But perhaps the most troubling part of this case are the ramifications of an inconspicuous footnote placed literally at the very end of the opinion. In the footnote, the Attorney General notes that adjustment of status is another type of discretionary application, which-though not the subject of the decision-ought to include consideration of whether applicants with multiple DUIs merit a favorable exercise of discretion. In legal terms, this is what is called "dictum," incidental comments not essential to the decision or to be accorded the same precedential deference as language in the main body. However, these casual remarks may open the door for adjudicators to begin denying adjustment of status applications involving applicants with multiple drunk driving convictions, even though it is well settled that a drunk driving conviction-even multiple ones-- is generally not considered an inadmissible or deportable offense. What's more, this may represent the incipient stirrings of an effort to expand the contours of inadmissible and deportable conduct beyond what is statutorily prescribed. Adjustment of status applicants may soon need to be wary not only of financial issues (raised by the new public charge guidelines) but also of any infractions and minor offenses that are not even criminal in nature.
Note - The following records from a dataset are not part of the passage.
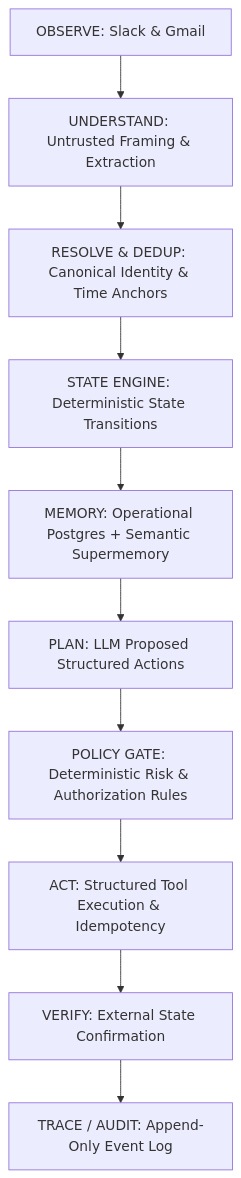
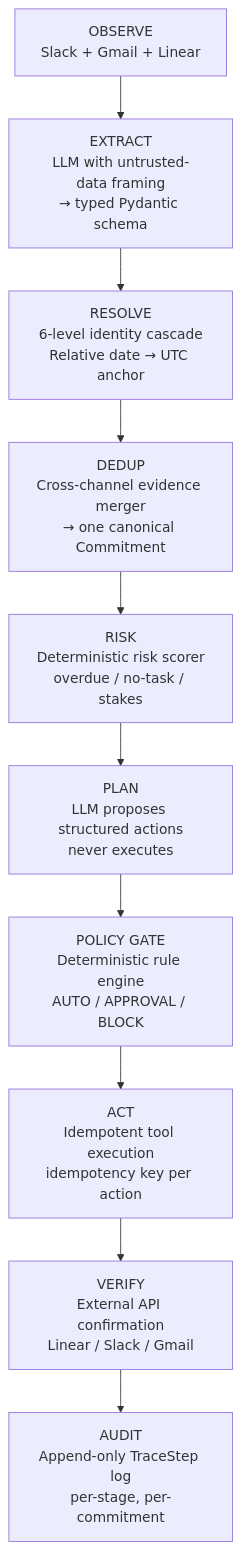
One commit to tonystalker/CommitmentOS changed the diagram in docs/architecture.md. Above: the diagram before and after it, drawn with Mermaid. The commit also changed other lines of this file and 3 other files, not shown here.

Commit message:
docs: expand architecture, reliability, demo docs + add README links

````diff
--- a/docs/architecture.md
+++ b/docs/architecture.md
@@ -11,12 +15,12 @@
 ```mermaid
 graph TD
-    A[OBSERVE: Slack & Gmail] --> B[UNDERSTAND: Untrusted Framing & Extraction]
-    B --> C[RESOLVE & DEDUP: Canonical Identity & Time Anchors]
-    C --> D[STATE ENGINE: Deterministic State Transitions]
-    D --> E[MEMORY: Operational Postgres + Semantic Supermemory]
-    E --> F[PLAN: LLM Proposed Structured Actions]
-    F --> G[POLICY GATE: Deterministic Risk & Authorization Rules]
-    G --> H[ACT: Structured Tool Execution & Idempotency]
-    H --> I[VERIFY: External State Confirmation]
-    I --> J[TRACE / AUDIT: Append-Only Event Log]
+    A["OBSERVE<br/>Slack + Gmail + Linear"] --> B["EXTRACT<br/>LLM with untrusted-data framing<br/>→ typed Pydantic schema"]
+    B --> C["RESOLVE<br/>6-level identity cascade<br/>Relative date → UTC anchor"]
+    C --> D["DEDUP<br/>Cross-channel evidence merger<br/>→ one canonical Commitment"]
+    D --> E["RISK<br/>Deterministic risk scorer<br/>overdue / no-task / stakes"]
+    E --> F["PLAN<br/>LLM proposes structured actions<br/>never executes"]
+    F --> G["POLICY GATE<br/>Deterministic rule engine<br/>AUTO / APPROVAL / BLOCK"]
+    G --> H["ACT<br/>Idempotent tool execution<br/>idempotency key per action"]
+    H --> I["VERIFY<br/>External API confirmation<br/>Linear / Slack / Gmail"]
+    I --> J["AUDIT<br/>Append-only TraceStep log<br/>per-stage, per-commitment"]
 ```
````
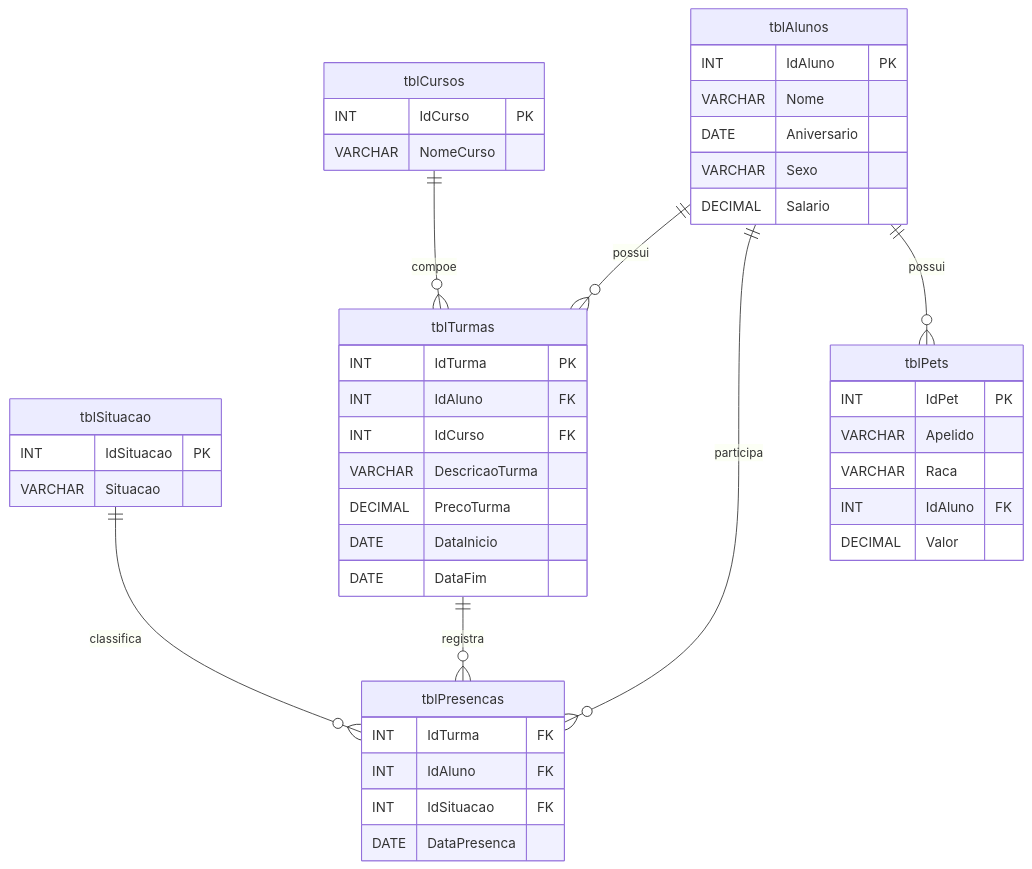
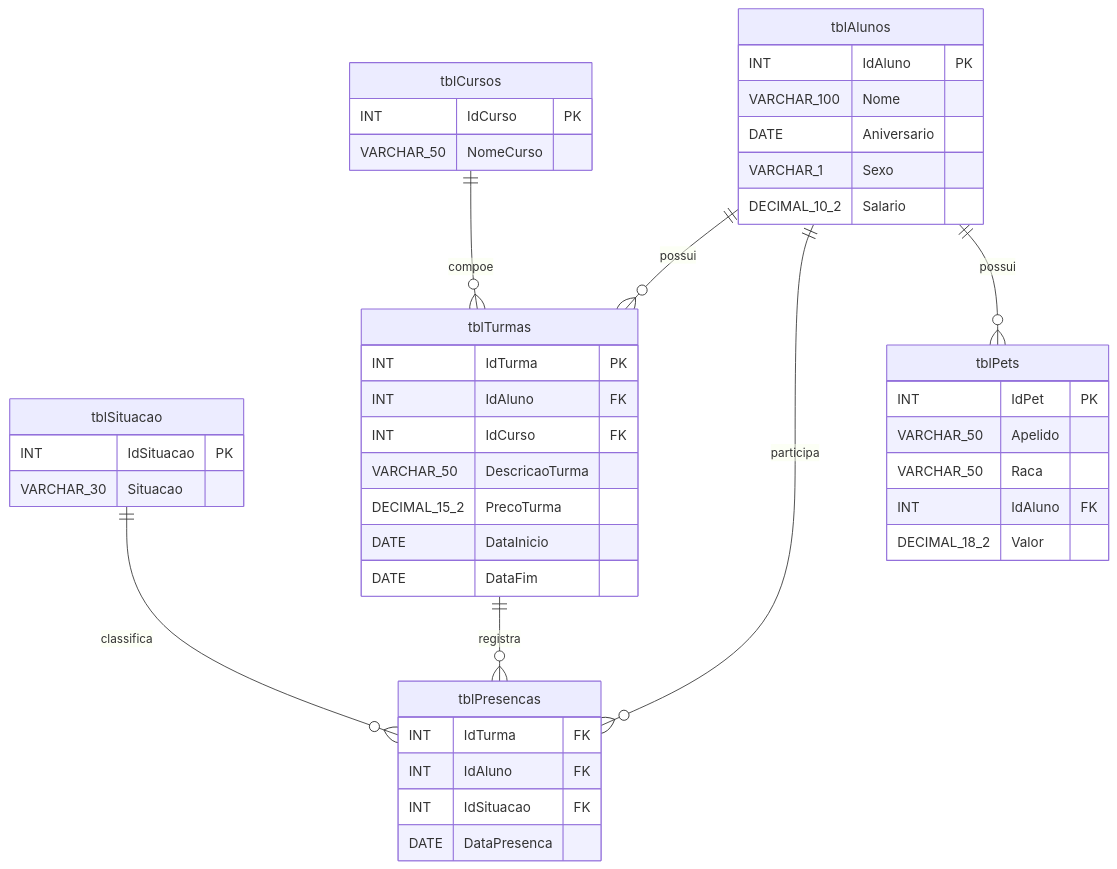
One commit to monteiro74/aulas_2026_1 changed the diagram in modelagem_e_projeto_bd/diagrama_er.md. Above: the diagram before and after it, drawn with Mermaid.

````diff
--- a/modelagem_e_projeto_bd/diagrama_er.md
+++ b/modelagem_e_projeto_bd/diagrama_er.md
@@ -3,53 +3,53 @@
 ```mermaid
 erDiagram
 
     tblAlunos {
         INT IdAluno PK
-        VARCHAR Nome
+        VARCHAR_100 Nome
         DATE Aniversario
-        VARCHAR Sexo
-        DECIMAL Salario
+        VARCHAR_1 Sexo
+        DECIMAL_10_2 Salario
     }
 
     tblSituacao {
         INT IdSituacao PK
-        VARCHAR Situacao
+        VARCHAR_30 Situacao
     }
 
     tblCursos {
         INT IdCurso PK
-        VARCHAR NomeCurso
+        VARCHAR_50 NomeCurso
     }
 
     tblTurmas {
         INT IdTurma PK
         INT IdAluno FK
         INT IdCurso FK
-        VARCHAR DescricaoTurma
-        DECIMAL PrecoTurma
+        VARCHAR_50 DescricaoTurma
+        DECIMAL_15_2 PrecoTurma
         DATE DataInicio
         DATE DataFim
     }
 
     tblPresencas {
         INT IdTurma FK
         INT IdAluno FK
         INT IdSituacao FK
         DATE DataPresenca
     }
 
     tblPets {
         INT IdPet PK
-        VARCHAR Apelido
-        VARCHAR Raca
+        VARCHAR_50 Apelido
+        VARCHAR_50 Raca
         INT IdAluno FK
-        DECIMAL Valor
+        DECIMAL_18_2 Valor
     }
 
     tblAlunos   ||--o{ tblTurmas    : possui
     tblCursos   ||--o{ tblTurmas    : compoe
     tblTurmas   ||--o{ tblPresencas : registra
     tblAlunos   ||--o{ tblPresencas : participa
     tblSituacao ||--o{ tblPresencas : classifica
     tblAlunos   ||--o{ tblPets      : possui
 ```
````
No Comments

Leave a comment
Comment Information

PROFESSIONAL RECOGNITION

    • Avvo Rating 10.0 | Superb
    • Client Distinction Award martindale.com | 2016 Martindale-Hubbell Client Distinction Award
    • New Jersey State Bar Association | Paris Lee Chair - Immigration Section 2015-2016
    • Nationally Recognized | Newsweek Nationwide Showcase | Top Attorneys 2013
    • New Jersey Chapter | American Immigration Lawyers Association | Angie Garasia | Chapter Chair 2015-2016
Email Us For A Response

Start Your Case Evaluation

Bold labels are required.

Contact Information
disclaimer.

The use of the Internet or this form for communication with the firm or any individual member of the firm does not establish an attorney-client relationship. Confidential or time-sensitive information should not be sent through this form.

close

Lee & Garasia, LLC
190 State Route 27
Edison, NJ 08820

Map & Directions

icon phone732-516-1717 icon phone888-404-5876